* _WHAT NEEDS TO BE DONE_: For each line below that contains the word "suppress", return that line.

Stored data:
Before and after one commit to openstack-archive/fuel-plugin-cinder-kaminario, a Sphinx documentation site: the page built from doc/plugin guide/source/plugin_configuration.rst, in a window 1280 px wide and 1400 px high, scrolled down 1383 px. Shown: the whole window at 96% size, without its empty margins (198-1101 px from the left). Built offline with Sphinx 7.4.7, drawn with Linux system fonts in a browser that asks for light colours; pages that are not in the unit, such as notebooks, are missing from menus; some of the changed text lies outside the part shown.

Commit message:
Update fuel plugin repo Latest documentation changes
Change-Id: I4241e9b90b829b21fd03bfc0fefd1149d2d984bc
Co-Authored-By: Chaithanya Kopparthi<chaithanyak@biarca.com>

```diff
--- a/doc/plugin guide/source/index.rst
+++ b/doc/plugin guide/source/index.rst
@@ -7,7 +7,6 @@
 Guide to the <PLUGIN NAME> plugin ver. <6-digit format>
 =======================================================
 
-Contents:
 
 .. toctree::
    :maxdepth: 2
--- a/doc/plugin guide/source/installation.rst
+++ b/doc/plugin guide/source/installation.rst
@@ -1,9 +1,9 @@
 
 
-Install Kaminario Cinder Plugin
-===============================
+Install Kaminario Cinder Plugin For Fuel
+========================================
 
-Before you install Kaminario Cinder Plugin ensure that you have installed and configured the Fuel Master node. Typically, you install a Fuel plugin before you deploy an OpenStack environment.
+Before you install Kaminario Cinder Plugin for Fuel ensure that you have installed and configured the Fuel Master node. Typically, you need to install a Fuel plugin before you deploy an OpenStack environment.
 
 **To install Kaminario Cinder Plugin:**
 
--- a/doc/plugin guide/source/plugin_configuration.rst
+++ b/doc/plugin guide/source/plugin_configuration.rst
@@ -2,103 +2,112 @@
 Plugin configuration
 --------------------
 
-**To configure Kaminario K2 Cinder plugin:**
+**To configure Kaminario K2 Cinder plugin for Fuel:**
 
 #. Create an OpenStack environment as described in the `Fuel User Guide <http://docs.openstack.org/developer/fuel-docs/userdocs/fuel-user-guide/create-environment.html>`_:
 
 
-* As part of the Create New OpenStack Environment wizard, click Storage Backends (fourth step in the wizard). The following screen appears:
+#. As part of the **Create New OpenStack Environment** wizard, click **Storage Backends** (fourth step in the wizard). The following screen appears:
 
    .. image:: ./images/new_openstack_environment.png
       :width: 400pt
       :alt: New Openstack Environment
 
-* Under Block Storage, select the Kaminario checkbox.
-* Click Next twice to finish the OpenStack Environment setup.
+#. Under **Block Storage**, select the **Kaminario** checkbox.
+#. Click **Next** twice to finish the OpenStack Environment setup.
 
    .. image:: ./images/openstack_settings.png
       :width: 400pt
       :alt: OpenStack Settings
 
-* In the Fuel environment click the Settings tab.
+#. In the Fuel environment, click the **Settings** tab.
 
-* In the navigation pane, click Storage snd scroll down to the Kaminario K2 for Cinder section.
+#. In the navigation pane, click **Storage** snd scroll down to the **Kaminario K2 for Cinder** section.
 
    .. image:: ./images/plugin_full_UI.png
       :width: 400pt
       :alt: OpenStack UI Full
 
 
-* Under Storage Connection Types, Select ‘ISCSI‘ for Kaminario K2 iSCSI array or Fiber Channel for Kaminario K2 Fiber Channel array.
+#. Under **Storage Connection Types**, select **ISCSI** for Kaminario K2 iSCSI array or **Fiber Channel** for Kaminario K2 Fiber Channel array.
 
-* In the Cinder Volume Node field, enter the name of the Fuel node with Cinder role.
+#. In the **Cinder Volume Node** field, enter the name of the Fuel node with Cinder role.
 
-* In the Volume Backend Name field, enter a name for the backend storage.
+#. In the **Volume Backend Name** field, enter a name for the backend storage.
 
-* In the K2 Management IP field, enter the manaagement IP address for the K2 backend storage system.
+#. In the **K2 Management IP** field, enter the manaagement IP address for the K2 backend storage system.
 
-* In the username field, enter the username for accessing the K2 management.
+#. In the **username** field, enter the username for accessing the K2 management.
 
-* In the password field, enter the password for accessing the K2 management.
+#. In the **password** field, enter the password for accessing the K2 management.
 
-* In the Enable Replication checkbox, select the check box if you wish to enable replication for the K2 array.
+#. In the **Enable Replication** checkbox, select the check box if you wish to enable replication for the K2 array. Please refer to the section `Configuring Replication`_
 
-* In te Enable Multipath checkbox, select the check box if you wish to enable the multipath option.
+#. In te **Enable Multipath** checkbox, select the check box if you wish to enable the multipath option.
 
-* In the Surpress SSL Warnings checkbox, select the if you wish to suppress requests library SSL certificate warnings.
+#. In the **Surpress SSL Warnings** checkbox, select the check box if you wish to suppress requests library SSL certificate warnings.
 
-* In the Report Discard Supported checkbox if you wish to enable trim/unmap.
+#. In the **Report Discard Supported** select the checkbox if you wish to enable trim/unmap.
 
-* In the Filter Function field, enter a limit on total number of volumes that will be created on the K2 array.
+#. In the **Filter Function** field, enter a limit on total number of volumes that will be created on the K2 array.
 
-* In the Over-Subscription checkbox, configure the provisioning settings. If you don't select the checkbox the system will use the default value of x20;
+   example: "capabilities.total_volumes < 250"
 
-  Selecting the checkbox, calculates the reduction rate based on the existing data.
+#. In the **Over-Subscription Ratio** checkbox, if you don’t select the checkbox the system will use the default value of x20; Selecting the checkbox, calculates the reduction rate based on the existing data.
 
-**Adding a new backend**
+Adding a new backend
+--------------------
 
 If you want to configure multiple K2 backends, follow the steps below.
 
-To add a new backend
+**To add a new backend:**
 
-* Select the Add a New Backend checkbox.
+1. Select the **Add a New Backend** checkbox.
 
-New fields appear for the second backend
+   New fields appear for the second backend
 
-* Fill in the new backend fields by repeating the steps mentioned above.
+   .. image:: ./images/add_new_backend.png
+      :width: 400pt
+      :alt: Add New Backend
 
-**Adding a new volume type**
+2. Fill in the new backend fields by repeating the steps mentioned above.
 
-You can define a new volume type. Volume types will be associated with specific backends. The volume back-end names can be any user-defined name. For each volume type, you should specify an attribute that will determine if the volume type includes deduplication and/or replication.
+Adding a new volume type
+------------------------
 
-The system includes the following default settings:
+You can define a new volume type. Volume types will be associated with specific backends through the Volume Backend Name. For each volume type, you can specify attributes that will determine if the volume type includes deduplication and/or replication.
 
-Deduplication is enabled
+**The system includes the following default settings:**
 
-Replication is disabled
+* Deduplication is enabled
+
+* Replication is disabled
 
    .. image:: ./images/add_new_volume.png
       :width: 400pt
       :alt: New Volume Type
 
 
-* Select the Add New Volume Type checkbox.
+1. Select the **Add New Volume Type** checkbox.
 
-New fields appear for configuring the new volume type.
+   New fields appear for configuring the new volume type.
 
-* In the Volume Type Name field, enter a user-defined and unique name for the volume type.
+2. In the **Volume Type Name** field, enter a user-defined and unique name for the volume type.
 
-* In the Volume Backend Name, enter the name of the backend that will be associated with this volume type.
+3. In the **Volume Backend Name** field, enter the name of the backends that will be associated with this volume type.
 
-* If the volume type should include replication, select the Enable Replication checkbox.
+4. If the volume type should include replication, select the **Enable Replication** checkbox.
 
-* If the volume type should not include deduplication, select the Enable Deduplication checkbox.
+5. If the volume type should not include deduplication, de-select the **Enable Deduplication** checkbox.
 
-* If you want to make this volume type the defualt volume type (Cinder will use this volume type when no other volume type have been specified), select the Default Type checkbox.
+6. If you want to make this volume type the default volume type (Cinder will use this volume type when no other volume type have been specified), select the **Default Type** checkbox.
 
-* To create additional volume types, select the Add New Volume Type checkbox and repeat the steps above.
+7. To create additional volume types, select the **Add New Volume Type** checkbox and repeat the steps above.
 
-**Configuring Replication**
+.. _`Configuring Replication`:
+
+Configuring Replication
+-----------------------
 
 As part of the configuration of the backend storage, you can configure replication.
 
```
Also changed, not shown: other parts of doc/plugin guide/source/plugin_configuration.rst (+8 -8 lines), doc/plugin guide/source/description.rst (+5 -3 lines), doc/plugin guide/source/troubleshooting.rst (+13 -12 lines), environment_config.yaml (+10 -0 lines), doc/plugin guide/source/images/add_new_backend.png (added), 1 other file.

* _TASK ANSWER_:
-* In the Surpress SSL Warnings checkbox, select the if you wish to suppress requests library SSL certificate warnings.
+#. In the **Surpress SSL Warnings** checkbox, select the check box if you wish to suppress requests library SSL certificate warnings.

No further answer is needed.